On Monday, I checked out at 1100 after spending some time trying to make phone calls. I expected to ride 75 km halfway to Würzburg, but when I set out, I saw that the Radweg sign pointed to “Würzburg – 50 km”. I ignored the map and my software, and followed the signs all the way to Würzburg in 55 km. It was not the Main Radweg, but the cross-Germany “Radbahn” called D-5. It went more or less directly to Würzburg instead of hugging the river. Rolling hills, but nothing gut-busting. Miles and miles of beautiful fields in all different kinds of green because of the variety of crops. Only the 14-knot headwinds most of the day presented a challenge. I was only 2 km from the campground when I passed the Würzburg Jugenherberge, and saw that it was an HI hostel. I knew that Hostelling International had high standards, so I checked in. I got comfy bed, blazing WiFi in the lobby, and dinner in the hostel cafeteria. Breakfast the next morning was included. Before I turned in, I sent out messages to Warm Showers hosts in the Kaiserslautern and Landstuhl areas to see if anyone could host me. Caitlin answered almost immediately. She was also flexible about my arrival dates, because I did not know how long it would take me to ride to her home.
Tuesday morning, the haematuria returned, only this time it continued all day. I rode 77 km to Marktheinfeld which included the adventure of finding the bridge over the river out at Gemünden am Main.

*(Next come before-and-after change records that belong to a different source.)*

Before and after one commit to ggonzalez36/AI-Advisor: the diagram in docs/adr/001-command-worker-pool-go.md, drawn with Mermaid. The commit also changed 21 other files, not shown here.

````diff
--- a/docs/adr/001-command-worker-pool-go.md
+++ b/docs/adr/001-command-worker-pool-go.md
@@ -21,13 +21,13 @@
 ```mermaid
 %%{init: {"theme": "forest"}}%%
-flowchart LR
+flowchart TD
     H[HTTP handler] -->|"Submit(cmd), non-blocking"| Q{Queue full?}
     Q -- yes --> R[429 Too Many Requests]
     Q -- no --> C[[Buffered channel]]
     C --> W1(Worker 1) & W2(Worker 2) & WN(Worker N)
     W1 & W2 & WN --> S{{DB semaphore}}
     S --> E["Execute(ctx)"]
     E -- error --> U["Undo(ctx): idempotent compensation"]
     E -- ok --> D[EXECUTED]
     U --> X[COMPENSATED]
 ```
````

There was a ferry replacement a km down the river, but it was a steep push out of town. From the ridge above Hofstetten, it was a smooth ride down to Marktheidenfeld. I was concerned about the haematuria, so I decided to take the train from Wertheim the next day. Marktheidenfeld has no train station. Caitlin offered to pick me up at the Frankfurt station and drive me directly to the Landstuhl Army Regional Medical Center (ARMC).
The next morning, I decided to take a cab to Wertheim, so that I could get to Frankfurt sooner. Once in the cab, however, I had the driver take me all the way to Frankfurt. The money saved by not taking another three days to get to Landstuhl more than covered the fare. Caitlin met me at the Hauptbanhof and by 15:00, I was checking into the Emergency Room at the Landstuhl ARMC .

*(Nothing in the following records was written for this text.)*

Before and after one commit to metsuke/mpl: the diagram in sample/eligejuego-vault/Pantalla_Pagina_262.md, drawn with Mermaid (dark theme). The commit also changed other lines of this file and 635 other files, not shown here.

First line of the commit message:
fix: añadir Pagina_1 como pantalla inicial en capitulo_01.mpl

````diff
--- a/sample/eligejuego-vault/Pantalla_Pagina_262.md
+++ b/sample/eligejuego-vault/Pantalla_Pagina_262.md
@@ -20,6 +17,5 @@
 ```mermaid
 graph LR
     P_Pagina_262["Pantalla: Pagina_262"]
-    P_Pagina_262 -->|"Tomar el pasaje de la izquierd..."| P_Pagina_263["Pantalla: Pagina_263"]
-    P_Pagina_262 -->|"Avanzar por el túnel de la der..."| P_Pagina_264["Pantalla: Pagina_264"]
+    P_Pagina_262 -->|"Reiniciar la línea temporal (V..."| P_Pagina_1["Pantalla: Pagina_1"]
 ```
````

The staff at Landstuhl were outstanding. By 18:00, I had had bloodwork, urinalysis, and a CT scan done (all clear, except for a vague clot in the bladder; “direct visual inspection recommended”). Caitlin drove me back to her flat in Kaiserslautern. I bought dinner at the Indian restaurant nearby. She goes to a trivia contest at a pub around the corner on Wednesday nights. I joined her. Our team won first place, mainly because of John’s amazing grasp of movie trivia. The margin was tight (two points), so I think my contribution in the history category helped.

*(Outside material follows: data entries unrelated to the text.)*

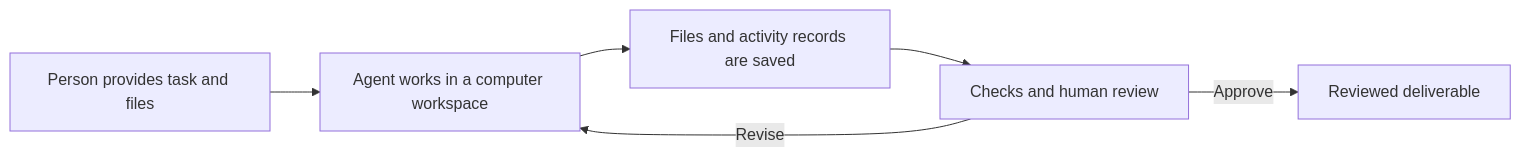
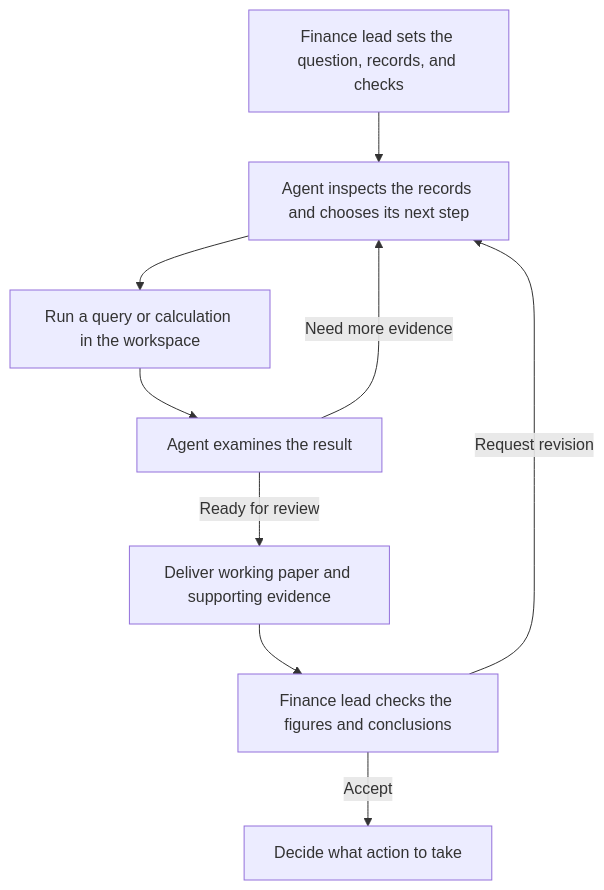
One commit to neil-yee/accounting-finance-agent changed the diagram in README.md. Above: the diagram before and after it, drawn with Mermaid. The commit also changed other lines of this file, not shown here.

Commit message:
Explain the agent's design philosophy and investigation loop

````diff
--- a/README.md
+++ b/README.md
@@ -60,8 +60,11 @@
 ```mermaid
-flowchart LR
-    A[Person provides task and files] --> B[Agent works in a computer workspace]
-    B --> C[Files and activity records are saved]
-    C --> D[Checks and human review]
-    D -->|Revise| B
-    D -->|Approve| E[Reviewed deliverable]
+flowchart TD
+    A[Finance lead sets the question, records, and checks] --> B[Agent inspects the records and chooses its next step]
+    B --> C[Run a query or calculation in the workspace]
+    C --> D[Agent examines the result]
+    D -->|Need more evidence| B
+    D -->|Ready for review| E[Deliver working paper and supporting evidence]
+    E --> F[Finance lead checks the figures and conclusions]
+    F -->|Request revision| B
+    F -->|Accept| G[Decide what action to take]
 ```
````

The next morning at 09:15, Caitlin delivered me back to the hospital for my cystoscopy appointment. Major Marc Walker was the urologist, a confident, pleasant physician with a reassuring bedside manner. He turned the screen so we could observe together, and talked me through the procedure. We found a tumour on the bladder wall. It looked like a sea anemone, and had a break near its base. That was the source of the blood. Dr. Walker got a slot in the Operating Room for the next day, and sent me back to Kaiserslautern with Caitlin.
The operation the next day was a success. I had no pain before or after the procedure, and the haematuria ceased by the time I left the hospital. I would stay off the bicycle until after the follow-up visit on Wednesday the 21st, but I had planned to take a train to the Mosel River anyway. I would be riding reduced distances each day, and not tackling any hills, but the overall plan for River Run 2017 remained on track. The time gained by leaping ahead to Landstuhl made room on the calendar for the recovery week.
A big shout out to Dr. Julian Reiss of Caritas St. Joseph in Regensburg, to Major Marc Walker, the surgeon, Major Jerrold Robertson, the anaesthesiologist, and the team of nurses who took care of me with such cheerful efficiency.
The trip down the Main was too short. While I recover and prepare for the Mosel and the Rhine, I wish you
Smooth roads and tailwinds,